> [Assignment]:
Give the number of lines in the records below that hold "bold"; nothing else is needed.

═════ Data extract ═════

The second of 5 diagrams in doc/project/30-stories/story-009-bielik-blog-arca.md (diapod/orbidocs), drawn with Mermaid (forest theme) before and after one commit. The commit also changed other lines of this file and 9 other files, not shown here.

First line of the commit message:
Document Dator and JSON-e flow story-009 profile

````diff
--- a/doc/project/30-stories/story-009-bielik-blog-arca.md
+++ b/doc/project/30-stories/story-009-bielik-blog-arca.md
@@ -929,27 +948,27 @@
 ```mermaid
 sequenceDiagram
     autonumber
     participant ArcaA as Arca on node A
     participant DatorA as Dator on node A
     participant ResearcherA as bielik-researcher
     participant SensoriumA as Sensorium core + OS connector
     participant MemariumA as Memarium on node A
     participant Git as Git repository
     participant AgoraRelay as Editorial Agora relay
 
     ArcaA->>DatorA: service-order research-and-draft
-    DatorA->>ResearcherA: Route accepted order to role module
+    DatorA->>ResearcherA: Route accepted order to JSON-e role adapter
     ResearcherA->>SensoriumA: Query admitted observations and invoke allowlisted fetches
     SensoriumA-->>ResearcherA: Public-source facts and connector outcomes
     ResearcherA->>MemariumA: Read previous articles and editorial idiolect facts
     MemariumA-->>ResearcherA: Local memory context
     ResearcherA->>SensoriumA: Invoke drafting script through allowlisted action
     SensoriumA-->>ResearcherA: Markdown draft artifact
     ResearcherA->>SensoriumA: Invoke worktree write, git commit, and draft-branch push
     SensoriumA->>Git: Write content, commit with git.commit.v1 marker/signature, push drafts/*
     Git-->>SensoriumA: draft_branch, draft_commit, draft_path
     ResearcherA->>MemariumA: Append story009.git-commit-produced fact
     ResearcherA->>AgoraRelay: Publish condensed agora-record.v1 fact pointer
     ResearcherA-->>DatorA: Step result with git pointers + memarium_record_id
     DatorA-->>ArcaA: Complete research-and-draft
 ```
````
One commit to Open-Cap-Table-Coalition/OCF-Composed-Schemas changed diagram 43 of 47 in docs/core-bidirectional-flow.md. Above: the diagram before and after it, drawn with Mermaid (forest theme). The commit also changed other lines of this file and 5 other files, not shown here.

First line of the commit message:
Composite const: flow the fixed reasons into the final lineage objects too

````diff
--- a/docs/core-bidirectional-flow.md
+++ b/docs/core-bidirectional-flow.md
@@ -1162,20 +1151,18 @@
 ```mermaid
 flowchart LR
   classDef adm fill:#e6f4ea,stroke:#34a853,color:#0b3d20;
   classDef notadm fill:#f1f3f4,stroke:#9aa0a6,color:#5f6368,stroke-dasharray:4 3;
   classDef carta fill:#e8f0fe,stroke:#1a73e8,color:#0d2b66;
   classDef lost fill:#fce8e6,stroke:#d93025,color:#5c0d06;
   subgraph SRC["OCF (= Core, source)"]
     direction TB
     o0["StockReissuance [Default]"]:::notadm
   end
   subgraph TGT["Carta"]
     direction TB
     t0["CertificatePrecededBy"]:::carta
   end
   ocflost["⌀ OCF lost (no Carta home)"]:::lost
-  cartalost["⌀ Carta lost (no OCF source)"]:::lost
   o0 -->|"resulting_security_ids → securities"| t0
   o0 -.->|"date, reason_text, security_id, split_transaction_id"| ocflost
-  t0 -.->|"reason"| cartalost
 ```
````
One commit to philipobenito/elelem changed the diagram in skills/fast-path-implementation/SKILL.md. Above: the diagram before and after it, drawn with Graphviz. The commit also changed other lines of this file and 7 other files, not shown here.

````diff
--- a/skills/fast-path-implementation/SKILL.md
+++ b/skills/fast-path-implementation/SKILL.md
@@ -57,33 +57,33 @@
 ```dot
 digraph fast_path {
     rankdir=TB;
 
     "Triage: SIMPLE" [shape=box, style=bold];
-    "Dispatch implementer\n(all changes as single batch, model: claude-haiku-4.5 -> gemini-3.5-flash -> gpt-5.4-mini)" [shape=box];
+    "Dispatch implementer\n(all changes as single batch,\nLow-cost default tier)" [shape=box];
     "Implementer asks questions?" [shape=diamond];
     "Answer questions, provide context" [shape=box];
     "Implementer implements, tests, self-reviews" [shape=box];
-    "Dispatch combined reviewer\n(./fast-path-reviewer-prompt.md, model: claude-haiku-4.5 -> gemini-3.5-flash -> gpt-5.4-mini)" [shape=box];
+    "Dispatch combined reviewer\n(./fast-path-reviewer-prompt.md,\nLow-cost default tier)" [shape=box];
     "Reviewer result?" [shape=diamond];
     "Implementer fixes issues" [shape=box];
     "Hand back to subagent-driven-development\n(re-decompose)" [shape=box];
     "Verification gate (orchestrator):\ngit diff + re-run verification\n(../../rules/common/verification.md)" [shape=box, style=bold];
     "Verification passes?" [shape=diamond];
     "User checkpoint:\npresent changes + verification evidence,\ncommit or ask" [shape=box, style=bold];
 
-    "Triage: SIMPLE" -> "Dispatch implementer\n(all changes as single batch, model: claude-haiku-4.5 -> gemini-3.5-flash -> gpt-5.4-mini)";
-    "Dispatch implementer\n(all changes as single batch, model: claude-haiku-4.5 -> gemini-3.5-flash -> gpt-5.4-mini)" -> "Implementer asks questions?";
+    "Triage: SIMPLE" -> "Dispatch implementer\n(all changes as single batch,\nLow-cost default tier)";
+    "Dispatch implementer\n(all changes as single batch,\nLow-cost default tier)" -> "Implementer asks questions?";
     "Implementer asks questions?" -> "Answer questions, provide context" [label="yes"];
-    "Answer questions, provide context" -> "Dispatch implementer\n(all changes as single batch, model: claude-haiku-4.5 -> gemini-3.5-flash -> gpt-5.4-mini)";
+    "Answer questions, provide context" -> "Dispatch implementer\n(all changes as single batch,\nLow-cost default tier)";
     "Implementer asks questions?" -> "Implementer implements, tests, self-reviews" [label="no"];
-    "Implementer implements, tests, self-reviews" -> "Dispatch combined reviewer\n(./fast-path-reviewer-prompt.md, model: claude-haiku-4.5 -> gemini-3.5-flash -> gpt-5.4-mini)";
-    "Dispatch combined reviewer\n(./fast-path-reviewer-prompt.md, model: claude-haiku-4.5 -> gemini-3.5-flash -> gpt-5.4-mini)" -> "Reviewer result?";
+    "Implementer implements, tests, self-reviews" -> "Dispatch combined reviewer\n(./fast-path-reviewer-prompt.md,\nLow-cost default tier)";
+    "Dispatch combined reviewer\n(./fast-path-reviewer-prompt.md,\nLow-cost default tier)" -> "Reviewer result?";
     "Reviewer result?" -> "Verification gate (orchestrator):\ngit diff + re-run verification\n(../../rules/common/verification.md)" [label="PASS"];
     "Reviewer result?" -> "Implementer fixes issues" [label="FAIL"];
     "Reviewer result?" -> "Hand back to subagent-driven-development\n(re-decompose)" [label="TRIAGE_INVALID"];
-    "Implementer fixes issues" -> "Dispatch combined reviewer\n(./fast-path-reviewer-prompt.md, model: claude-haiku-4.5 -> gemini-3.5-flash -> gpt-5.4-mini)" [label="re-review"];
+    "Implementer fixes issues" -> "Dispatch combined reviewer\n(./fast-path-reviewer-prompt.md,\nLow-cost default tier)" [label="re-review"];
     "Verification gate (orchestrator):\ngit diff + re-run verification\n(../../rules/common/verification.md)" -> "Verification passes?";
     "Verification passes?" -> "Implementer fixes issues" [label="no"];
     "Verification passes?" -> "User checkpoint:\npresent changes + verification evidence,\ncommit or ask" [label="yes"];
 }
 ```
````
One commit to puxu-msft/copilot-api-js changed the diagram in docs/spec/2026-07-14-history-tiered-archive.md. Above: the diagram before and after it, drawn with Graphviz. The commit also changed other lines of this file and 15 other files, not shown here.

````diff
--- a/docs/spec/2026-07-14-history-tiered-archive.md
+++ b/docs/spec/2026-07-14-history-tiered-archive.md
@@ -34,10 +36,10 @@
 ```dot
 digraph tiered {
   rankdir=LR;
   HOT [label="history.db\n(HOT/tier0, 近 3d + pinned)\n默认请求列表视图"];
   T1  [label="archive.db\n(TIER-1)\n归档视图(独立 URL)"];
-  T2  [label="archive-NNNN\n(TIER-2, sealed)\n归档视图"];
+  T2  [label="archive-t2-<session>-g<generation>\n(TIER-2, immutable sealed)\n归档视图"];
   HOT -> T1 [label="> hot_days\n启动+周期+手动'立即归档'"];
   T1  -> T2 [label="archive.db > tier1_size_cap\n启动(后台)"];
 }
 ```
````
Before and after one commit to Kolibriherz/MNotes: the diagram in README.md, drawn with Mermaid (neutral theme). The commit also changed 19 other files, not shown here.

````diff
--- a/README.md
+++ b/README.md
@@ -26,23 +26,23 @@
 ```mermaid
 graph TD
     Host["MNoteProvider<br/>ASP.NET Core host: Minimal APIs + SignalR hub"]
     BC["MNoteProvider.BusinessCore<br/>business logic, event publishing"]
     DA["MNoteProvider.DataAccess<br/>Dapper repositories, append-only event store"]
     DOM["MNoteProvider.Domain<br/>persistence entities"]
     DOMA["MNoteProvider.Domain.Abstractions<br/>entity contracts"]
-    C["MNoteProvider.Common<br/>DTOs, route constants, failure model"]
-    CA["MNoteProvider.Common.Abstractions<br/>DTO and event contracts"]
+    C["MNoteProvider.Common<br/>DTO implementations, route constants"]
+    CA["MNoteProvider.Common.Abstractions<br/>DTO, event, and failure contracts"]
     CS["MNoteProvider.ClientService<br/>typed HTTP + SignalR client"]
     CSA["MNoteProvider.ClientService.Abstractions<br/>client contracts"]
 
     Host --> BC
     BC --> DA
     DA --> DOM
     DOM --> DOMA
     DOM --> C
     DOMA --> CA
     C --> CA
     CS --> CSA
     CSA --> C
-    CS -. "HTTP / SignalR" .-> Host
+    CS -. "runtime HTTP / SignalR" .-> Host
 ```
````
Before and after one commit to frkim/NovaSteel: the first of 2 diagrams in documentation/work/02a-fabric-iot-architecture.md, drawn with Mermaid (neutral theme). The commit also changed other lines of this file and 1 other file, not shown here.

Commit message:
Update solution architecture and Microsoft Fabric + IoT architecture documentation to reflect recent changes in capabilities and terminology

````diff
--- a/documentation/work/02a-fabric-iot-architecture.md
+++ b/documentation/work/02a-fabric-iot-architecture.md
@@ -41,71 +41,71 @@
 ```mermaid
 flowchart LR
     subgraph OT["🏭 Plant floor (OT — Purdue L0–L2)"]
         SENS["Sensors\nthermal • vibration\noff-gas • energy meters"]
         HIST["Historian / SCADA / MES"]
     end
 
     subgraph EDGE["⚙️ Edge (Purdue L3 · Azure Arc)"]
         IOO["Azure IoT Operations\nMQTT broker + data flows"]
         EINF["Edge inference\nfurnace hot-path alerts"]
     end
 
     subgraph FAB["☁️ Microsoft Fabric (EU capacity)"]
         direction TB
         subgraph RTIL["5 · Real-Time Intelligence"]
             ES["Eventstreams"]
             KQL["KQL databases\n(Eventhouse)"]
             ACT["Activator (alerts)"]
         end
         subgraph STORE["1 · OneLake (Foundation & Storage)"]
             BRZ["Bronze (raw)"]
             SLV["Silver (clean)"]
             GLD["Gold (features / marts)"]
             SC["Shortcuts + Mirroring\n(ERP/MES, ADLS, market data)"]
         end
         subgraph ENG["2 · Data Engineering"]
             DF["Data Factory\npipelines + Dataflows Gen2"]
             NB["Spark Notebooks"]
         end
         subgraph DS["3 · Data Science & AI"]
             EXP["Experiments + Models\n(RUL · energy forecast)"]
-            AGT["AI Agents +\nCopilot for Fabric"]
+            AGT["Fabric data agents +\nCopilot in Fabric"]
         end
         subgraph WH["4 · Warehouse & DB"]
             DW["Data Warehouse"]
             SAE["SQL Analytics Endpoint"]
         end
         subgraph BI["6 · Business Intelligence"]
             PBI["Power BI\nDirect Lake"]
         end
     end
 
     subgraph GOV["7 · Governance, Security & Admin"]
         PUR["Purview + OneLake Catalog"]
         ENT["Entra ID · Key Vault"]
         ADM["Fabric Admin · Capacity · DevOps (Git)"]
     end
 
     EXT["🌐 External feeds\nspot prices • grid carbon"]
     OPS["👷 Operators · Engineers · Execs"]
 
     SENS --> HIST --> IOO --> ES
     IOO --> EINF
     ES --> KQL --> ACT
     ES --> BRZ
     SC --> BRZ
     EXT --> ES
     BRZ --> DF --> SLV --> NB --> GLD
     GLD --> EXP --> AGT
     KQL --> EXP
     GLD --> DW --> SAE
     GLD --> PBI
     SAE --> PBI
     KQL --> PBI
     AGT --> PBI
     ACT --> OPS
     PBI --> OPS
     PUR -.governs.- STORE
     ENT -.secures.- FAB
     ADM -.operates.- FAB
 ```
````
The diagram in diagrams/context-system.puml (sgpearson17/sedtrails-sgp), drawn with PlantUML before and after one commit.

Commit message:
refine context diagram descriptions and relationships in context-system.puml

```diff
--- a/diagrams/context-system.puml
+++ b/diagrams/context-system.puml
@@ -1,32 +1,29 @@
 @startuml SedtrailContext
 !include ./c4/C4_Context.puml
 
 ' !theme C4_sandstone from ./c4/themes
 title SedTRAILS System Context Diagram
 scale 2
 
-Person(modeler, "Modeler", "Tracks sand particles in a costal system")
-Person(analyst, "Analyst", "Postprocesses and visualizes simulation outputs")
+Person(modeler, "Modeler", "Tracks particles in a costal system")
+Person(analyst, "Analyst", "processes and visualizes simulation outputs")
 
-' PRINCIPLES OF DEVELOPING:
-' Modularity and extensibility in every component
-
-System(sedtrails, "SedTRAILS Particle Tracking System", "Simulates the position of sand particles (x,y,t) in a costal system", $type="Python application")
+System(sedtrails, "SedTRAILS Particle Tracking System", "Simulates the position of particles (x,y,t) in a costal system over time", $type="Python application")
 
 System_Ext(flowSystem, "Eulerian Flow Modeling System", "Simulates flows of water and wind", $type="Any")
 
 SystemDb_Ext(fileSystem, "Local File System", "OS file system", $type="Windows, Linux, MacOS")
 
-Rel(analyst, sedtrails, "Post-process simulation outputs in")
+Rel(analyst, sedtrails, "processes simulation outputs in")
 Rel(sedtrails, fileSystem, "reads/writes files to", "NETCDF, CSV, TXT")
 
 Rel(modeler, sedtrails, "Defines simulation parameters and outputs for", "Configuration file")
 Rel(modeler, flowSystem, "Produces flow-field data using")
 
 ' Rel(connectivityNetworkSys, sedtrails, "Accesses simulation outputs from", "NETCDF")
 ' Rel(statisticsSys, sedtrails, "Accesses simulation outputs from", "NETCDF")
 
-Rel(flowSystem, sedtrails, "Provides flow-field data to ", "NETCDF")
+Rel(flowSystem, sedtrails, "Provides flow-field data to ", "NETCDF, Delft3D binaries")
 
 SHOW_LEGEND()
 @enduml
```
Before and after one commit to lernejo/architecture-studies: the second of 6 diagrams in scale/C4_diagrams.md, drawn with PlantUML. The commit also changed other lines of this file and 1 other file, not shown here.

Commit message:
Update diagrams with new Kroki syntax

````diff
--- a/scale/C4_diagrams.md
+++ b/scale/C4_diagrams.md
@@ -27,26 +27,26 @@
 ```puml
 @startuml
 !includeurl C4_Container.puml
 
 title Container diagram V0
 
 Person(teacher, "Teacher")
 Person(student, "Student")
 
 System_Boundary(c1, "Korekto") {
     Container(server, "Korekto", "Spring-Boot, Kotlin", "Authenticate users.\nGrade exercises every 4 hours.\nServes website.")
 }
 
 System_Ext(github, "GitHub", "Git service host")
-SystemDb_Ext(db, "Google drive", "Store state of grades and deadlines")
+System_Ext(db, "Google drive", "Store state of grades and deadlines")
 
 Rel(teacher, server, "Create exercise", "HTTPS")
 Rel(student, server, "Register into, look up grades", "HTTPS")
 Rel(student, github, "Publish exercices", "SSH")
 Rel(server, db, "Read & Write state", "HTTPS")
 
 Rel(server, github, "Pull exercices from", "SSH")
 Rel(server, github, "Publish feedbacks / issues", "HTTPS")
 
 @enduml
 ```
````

═════

> [Response to the exercise]:
3